Wherein we visit the original tune and a couple of covers to see how other bands mash it up …
“Did Blues King Robert Johnson Sell His Soul To The Devil To Become The World’s Greatest Musician?” screams the headline on a blog. Did he? Can you actually do that? I don’t know.
As I said in a series I did on the blues a while back, “And while he didn’t invent the blues, I don’t think there is much argument that singer/writer/guitarist Robert Johnson was one of the most influential recording artists ever. Everyone from B.B. King to Clapton has covered his songs, of which there are only a relative handful. There were earlier bluesmen such as Charlie Patton and Leadbelly. But Robert Johnson is the guy that most modern blues artists go back to most frequently.”
“Stop Breakin’ Down Blues” comes from one of Robert’s few recordings before he disappeared in a blaze of blues glory, hellhound on his trail.
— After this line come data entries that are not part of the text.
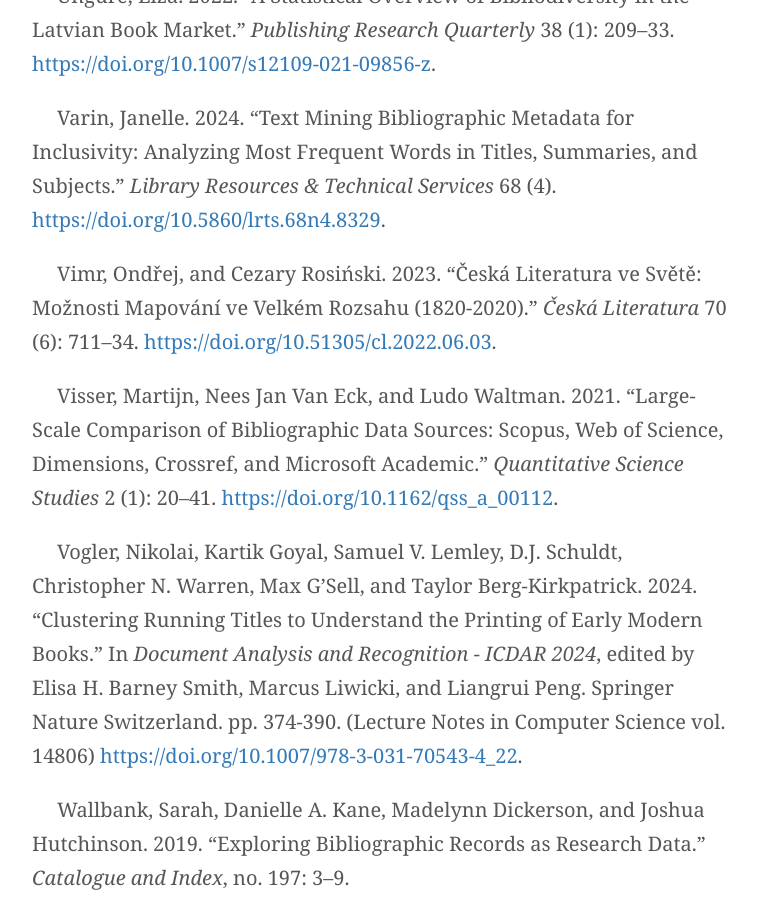
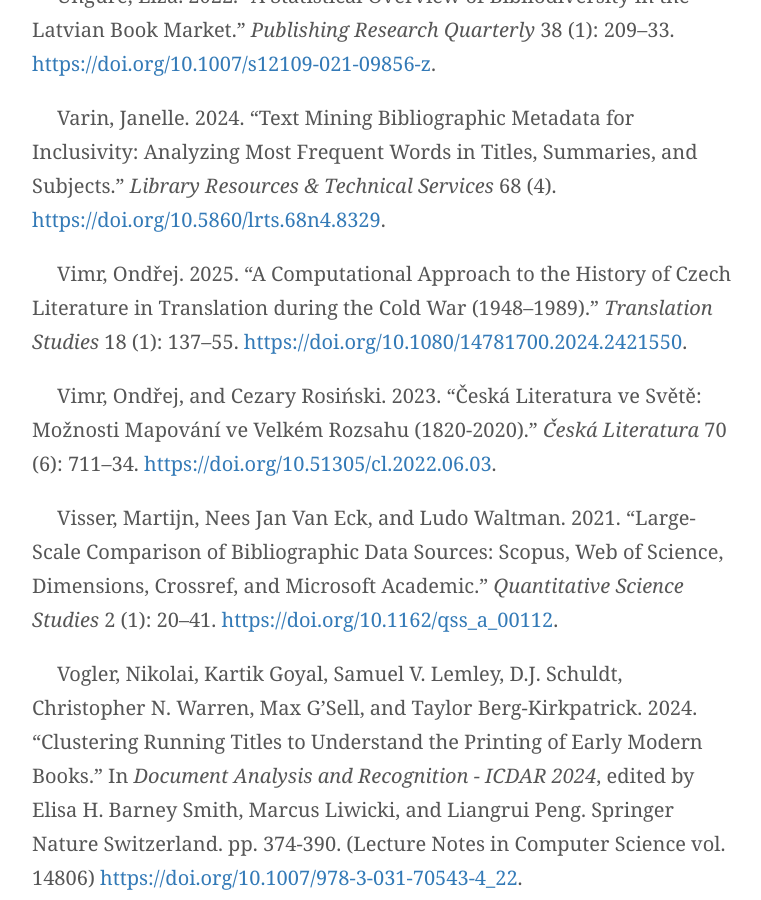
Before and after one commit to pkiraly/pkiraly.github.io, a Jekyll site: the page built from bibliography.md, in a window 1280 px wide and 900 px high, scrolled down 15599 px. Shown: the whole window, without its empty margins (258-1019 px from the left). Built offline with Jekyll 4.4.1, drawn with Linux system fonts in a browser that asks for light colours; nearby versions of some CDN libraries; some web fonts are replaced; comment, search, counter and statistics services are not loaded.

Commit message:
Add Vimr

```diff
--- a/bibliography.md
+++ b/bibliography.md
@@ -215,6 +215,8 @@ Ungure, Elza. 2022. “A Statistical Overview of Bibliodiversity in the Latvian
 
 Varin, Janelle. 2024. “Text Mining Bibliographic Metadata for Inclusivity: Analyzing Most Frequent Words in Titles, Summaries, and Subjects.” _Library Resources &amp; Technical Services_ 68 (4). [https://doi.org/10.5860/lrts.68n4.8329](https://doi.org/10.5860/lrts.68n4.8329).
 
+Vimr, Ondřej. 2025. “A Computational Approach to the History of Czech Literature in Translation during the Cold War (1948–1989).” _Translation Studies_ 18 (1): 137–55. [https://doi.org/10.1080/14781700.2024.2421550](https://doi.org/10.1080/14781700.2024.2421550).
+
 Vimr, Ondřej, and Cezary Rosiński. 2023. “Česká Literatura ve Světě: Možnosti Mapování ve Velkém Rozsahu (1820-2020).” _Česká Literatura_ 70 (6): 711–34. [https://doi.org/10.51305/cl.2022.06.03](https://doi.org/10.51305/cl.2022.06.03).
 
 Visser, Martijn, Nees Jan Van Eck, and Ludo Waltman. 2021. “Large-Scale Comparison of Bibliographic Data Sources: Scopus, Web of Science, Dimensions, Crossref, and Microsoft Academic.” _Quantitative Science Studies_ 2 (1): 20–41. [https://doi.org/10.1162/qss_a_00112](https://doi.org/10.1162/qss_a_00112).
```
Also changed, not shown: 1 other file.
From 1937:
There is no greater devotee of Robert Johnson’s than Eric Clapton. “It is a remarkable thing to have been driven and influenced all of my life by the work of one man,” Clapton said. “And even though I accept that it has always been the keystone of my musical foundation, I still would not regard it as an obsession; instead, I prefer to think of it as a landmark that I navigate by, whenever I feel myself going adrift.
I am talking, of course, about the work of Robert Johnson. Up until I heard his music, everything I had ever heard seemed as if it was dressed up for a shop window somewhere so that when I heard him for the first time, it was like he was singing only for himself, and now and then, maybe God.
At first, it scared me in its intensity, and I could only take it in small doses. Then I would build up strength and take a little more, but I could never really get away from it, and in the end, it spoiled me for everything else. Now, after all these years, his music is like my oldest friend, always in the back of my head, and on the horizon. It is the finest music I have ever heard. I have always trusted its purity, and I always will.”
From his 2004 album, Me and Mr. Johnson:
I don’t think I even knew this song that well until I heard the Stones do it on the great Exile on Main Street. This one’s got Mick’s wonky-wonky harmonica and Mick Taylor’s slide guitar. Somehow the Stones manage to make it all sound evil: